``I know we're going to get off to a slow start,'' Smith said. ``We lost some key players. We're going to take a couple of hits in the first half of the season.''

Smith's roster is by no means full of holes -- it features the national player of the year, Aly Wagner -- but gone are the defensive anchors who allowed the Broncos to push forward without the fear of being effectively counterattacked.

Four-time All-American Danielle Slaton was the top pick in the Women's United Soccer Association draft and was voted the defensive player of the year with the Carolina Courage. Fellow defender Anna Kraus was drafted seventh overall by the Atlanta Beat and later was traded to the San Diego Spirit. Also departing was defensive midfielder Kerry Cathcart.
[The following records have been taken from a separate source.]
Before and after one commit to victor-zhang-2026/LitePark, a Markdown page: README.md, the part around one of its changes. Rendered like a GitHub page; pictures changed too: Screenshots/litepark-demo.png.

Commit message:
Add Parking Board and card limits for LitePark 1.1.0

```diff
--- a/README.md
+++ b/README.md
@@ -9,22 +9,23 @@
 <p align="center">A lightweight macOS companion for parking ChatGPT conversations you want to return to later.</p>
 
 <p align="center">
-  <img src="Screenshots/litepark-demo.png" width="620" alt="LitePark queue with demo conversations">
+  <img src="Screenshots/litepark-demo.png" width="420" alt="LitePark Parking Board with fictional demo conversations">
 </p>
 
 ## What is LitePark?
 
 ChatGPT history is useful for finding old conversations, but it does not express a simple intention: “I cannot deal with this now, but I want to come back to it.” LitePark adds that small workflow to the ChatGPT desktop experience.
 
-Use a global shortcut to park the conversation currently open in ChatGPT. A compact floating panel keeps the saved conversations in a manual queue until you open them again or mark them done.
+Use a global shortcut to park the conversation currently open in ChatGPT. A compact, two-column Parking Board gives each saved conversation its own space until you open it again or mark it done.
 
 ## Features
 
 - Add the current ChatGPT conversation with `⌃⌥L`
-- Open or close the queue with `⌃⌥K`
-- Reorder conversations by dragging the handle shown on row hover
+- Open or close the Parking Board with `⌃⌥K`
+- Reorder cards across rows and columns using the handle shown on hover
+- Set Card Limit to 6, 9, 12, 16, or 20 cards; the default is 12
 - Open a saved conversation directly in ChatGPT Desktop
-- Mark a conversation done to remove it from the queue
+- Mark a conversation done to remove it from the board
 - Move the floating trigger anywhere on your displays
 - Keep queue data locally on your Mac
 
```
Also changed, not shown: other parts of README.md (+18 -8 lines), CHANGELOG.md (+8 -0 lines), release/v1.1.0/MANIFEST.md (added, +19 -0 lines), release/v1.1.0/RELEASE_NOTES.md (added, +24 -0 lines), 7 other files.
A weakened defense, however, won't prevent the Broncos from opening up. They led the nation in offense last season, averaging 3.2 goals in 25 matches.

Smith is among the dying breed of soccer coaches who care as much about the aesthetics of a game as the result. Mention the defensive tactics that this summer produced one of the dullest World Cups in history and Smith shakes his head.

It's a style he won't -- or perhaps just hasn't had to -- adopt.

``I don't enjoy it,'' Smith said. ``The players don't enjoy it, and the fans definitely don't enjoy it.''

Smith's philosophy continues to lure some of the country's finest talent.

``Santa Clara plays pretty soccer,'' said All-America forward Veronica Zepeda, a Southern California native. ``It's the type of soccer I wanted to play.''

Said Wagner, who followed the Broncos while growing up in San Jose: ``A huge part of my decision to come to Santa Clara was because I wanted to play for Jerry Smith. He lets your creativity flow, he lets personalities flare.''

Wagner, a senior, is one of the reasons Smith thinks his team can continue to outscore opponents. The nation's assists leader (0.83 per game), Wagner scored 17 goals in 2001 to win the Honda Award as the nation's top player.

Wagner, however, could miss up to half of the regular season if, as expected, she's called up as the United States qualifies for the 2003 Women's World Cup.

She wouldn't be the only one to miss action.

Senior midfielder Devvyn Hawkins also may get a call-up, and defender Jessica Ballweg, forward/midfielder Leslie Osborne and forward Megan Kakadelas -- all sophomores -- are representing the United States at the under-19 World Cup in Canada. If the U.S. team makes the final, those three will be absent from Buck Shaw Stadium when the Broncos face Stanford on Friday.

Also, Zepeda and forward Bree Horvath missed all of preseason practice and won't be available for some time. Zepeda suffers from shin splints, and Horvath is recovering from surgery to repair a torn anterior cruciate ligament in her right knee.

These setbacks, Smith promised, are just the first few bumps on his team's trip back to the NCAA tournament. More will come, and the Broncos will have to hang on.